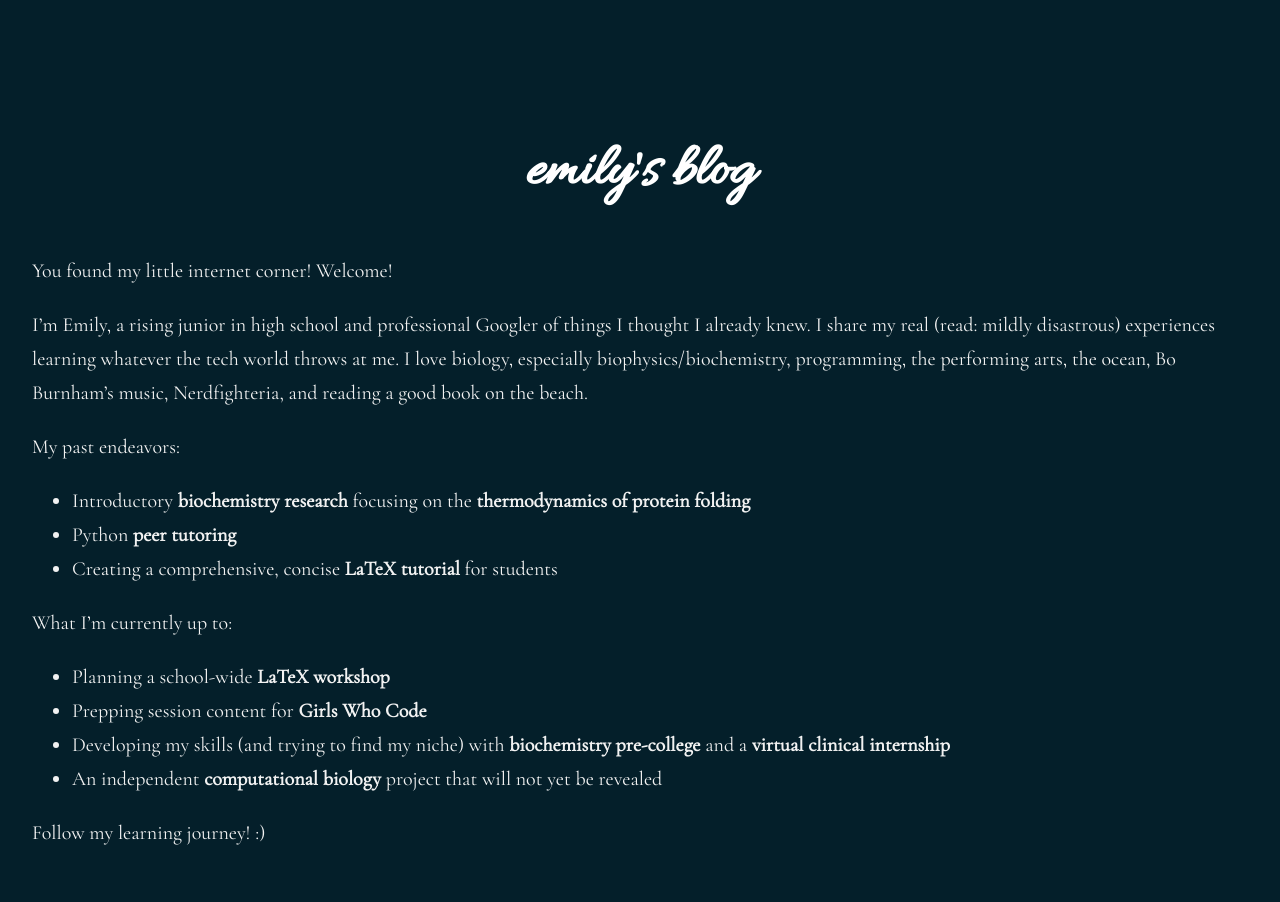
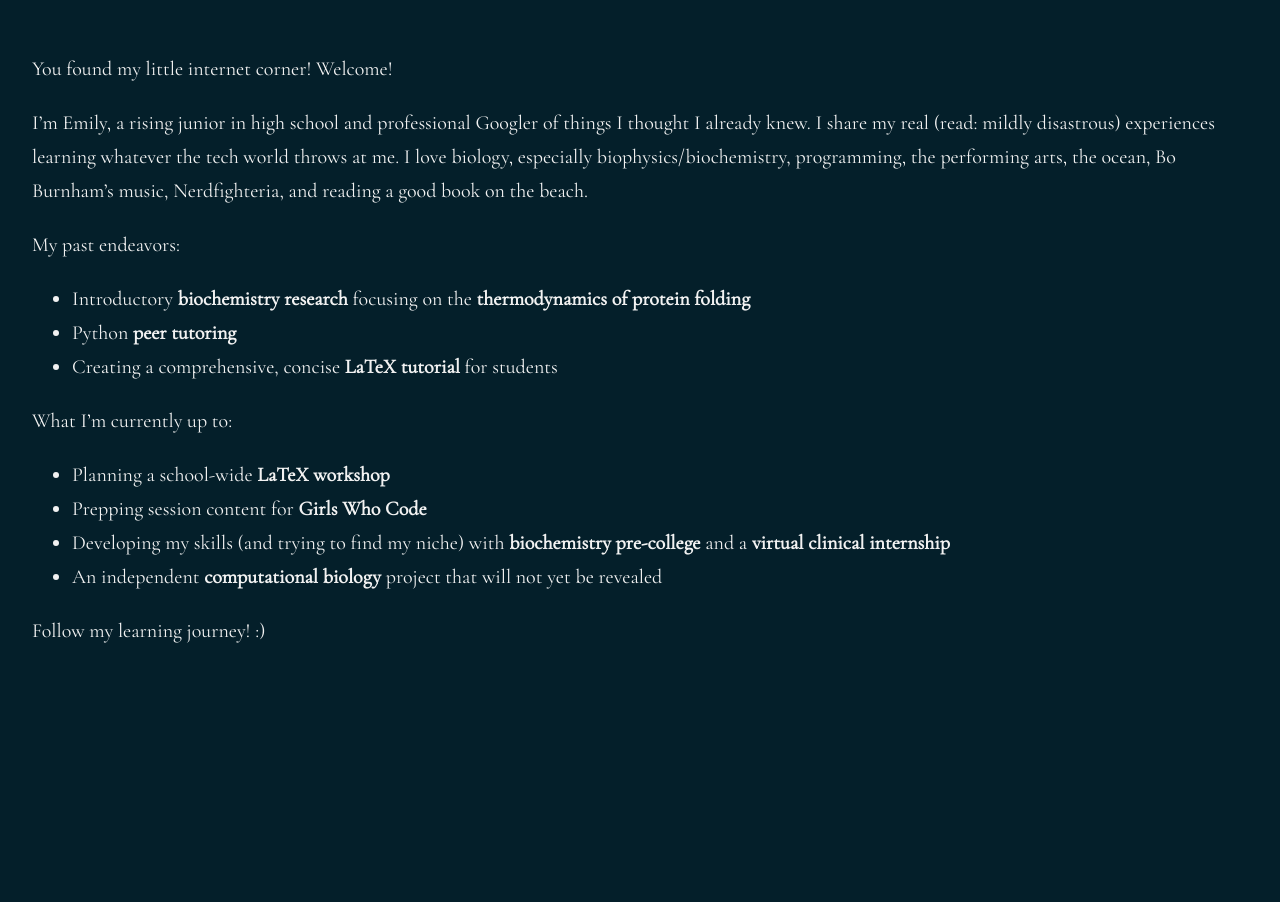
Before and after one commit to leucinemymind/leucinemymind.github.io, a Jekyll site: the page built from index.md, in a window 1280 px wide. Built offline with Jekyll 4.4.1, drawn with Linux system fonts in a browser that asks for light colours; our own code applies the rules of GitHub Pages for plain Markdown files.

Commit message:
Update default.html

```diff
--- a/_layouts/default.html
+++ b/_layouts/default.html
@@ -17,7 +17,6 @@
   </audio>
 
   <main>
-    <h1>emily's blog</h1>
     {{ content }}
   </main>
 
```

————————

◆ WORK INSTRUCTION
Search the entries for the word "default". Copy each line where it appears.

◆ ANSWER BELOW
Update default.html
--- a/_layouts/default.html
+++ b/_layouts/default.html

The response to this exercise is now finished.